When does the Pacaya Volcano tour run?
The best time to hike Pacaya is during the dry season – between November and April. I did this hike in May when every day of the week was forecasted rain!
You can typically choose between a morning or an afternoon hike. The morning hike leaves at 6am but is generally recommended during the rainy season, because skies are (usually!) clearer in the mornings.
The afternoon hike starts at 2pm. I heard that you stay at the top until sunset and hike down in the dark, which sounds pretty fun if you have good weather!
Some tour companies offer a two-day hike to Pacaya, camping at the top and waking up early to see the sunrise.
How long is the hike?

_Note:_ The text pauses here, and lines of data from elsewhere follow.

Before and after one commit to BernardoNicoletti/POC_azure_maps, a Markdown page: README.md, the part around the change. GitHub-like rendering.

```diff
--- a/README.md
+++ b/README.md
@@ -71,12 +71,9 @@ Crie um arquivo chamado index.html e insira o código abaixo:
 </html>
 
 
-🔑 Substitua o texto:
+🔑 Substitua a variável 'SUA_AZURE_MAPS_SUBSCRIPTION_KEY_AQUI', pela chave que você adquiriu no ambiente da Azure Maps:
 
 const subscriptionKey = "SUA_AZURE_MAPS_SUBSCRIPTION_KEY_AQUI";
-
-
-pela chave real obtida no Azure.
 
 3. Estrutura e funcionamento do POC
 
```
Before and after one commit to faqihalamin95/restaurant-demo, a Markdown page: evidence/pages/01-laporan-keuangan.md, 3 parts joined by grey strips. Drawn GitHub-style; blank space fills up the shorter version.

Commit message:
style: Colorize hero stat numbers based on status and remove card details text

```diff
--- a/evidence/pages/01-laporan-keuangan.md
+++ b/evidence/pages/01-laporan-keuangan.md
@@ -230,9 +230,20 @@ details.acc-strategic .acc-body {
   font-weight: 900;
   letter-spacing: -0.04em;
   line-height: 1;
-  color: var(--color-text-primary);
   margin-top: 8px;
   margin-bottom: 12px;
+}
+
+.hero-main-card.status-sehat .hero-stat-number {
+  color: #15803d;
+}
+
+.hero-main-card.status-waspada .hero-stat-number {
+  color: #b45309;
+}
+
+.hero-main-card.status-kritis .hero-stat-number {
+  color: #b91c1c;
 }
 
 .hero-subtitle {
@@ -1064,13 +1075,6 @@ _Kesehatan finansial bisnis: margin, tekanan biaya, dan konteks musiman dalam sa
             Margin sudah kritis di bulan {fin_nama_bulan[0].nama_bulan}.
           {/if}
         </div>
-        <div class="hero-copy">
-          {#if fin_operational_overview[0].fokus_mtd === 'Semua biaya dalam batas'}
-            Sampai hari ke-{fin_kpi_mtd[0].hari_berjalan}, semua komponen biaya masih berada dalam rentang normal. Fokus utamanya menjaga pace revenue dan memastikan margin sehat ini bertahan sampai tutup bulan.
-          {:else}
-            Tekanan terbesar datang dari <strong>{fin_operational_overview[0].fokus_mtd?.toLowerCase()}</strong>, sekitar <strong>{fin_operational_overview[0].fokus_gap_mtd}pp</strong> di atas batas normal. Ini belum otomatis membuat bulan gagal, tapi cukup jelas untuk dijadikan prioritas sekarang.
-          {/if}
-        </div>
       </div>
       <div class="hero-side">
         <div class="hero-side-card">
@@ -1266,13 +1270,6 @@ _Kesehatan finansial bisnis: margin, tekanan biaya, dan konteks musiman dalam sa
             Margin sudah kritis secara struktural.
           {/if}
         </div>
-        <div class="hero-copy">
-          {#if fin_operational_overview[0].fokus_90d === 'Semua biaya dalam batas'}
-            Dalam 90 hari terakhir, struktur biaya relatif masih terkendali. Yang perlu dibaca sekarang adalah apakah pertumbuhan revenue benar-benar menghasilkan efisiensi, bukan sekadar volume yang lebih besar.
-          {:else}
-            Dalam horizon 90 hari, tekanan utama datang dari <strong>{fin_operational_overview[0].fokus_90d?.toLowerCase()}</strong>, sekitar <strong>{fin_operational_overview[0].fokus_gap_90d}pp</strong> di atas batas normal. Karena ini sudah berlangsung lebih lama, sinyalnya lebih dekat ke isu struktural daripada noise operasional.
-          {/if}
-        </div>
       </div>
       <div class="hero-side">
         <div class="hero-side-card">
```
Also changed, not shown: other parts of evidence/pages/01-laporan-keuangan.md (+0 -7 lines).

The hike itself is actually pretty short. Roughly 1-1.5 hours up and maybe half an hour down. It is quite uphill and untrained hikers may struggle.
Having said that, one woman in our group – in her 50s, at least – hiked up on crutches. I’m not even kidding. I wish I took a triumphant photo of her at the top as she waved her crutches in the air. Nothing will hold you back if you’ve got willpower!
The tour in total takes about 6 hours. We were picked up at 6am and arrived back in Antigua around midday.
What does the tour include?
The tour includes the shuttle to collect you from your accommodation, transport to the volcano, a guide, and, of course, the marshmallows.
You’ll need to pay the entrance fee separately and bring anything else you might need. You can rent walking sticks for next to nothing from kids at the beginning of the hike.
You can also rent a horse. Locals will follow you up the path, calling out “taxi?”, just in case you change your mind and decide to hitch a ride to the top.
What should I wear?
We hiked on a cool day and it was cold both at the bottom of the trail and at the top. I’d recommend layers:
- Loose-fitting hiking pants (my friends wore leggings and thick track pants and overheated)
- A tank or t-shirt, plus a thin jacket
- A raincoat
- Close-toed sneakers, preferably ones with good grip
Also be sure to bring enough water for a 2-hour hike, some snacks, and spare change.
Are there shops or stalls along the way?
At the lava flows, there is a small shack called Lava Store. It’s surprisingly charming and tasteful and sells a range of jewellery featuring lava rock from the fields. I rather wish I’d bought something to support the local economy!
I didn’t see any stalls where you could buy water, but on the way day, a woman had opened up a rudimentary stand where she sold orange halves seasoned with ground pumpkin seeds and salt.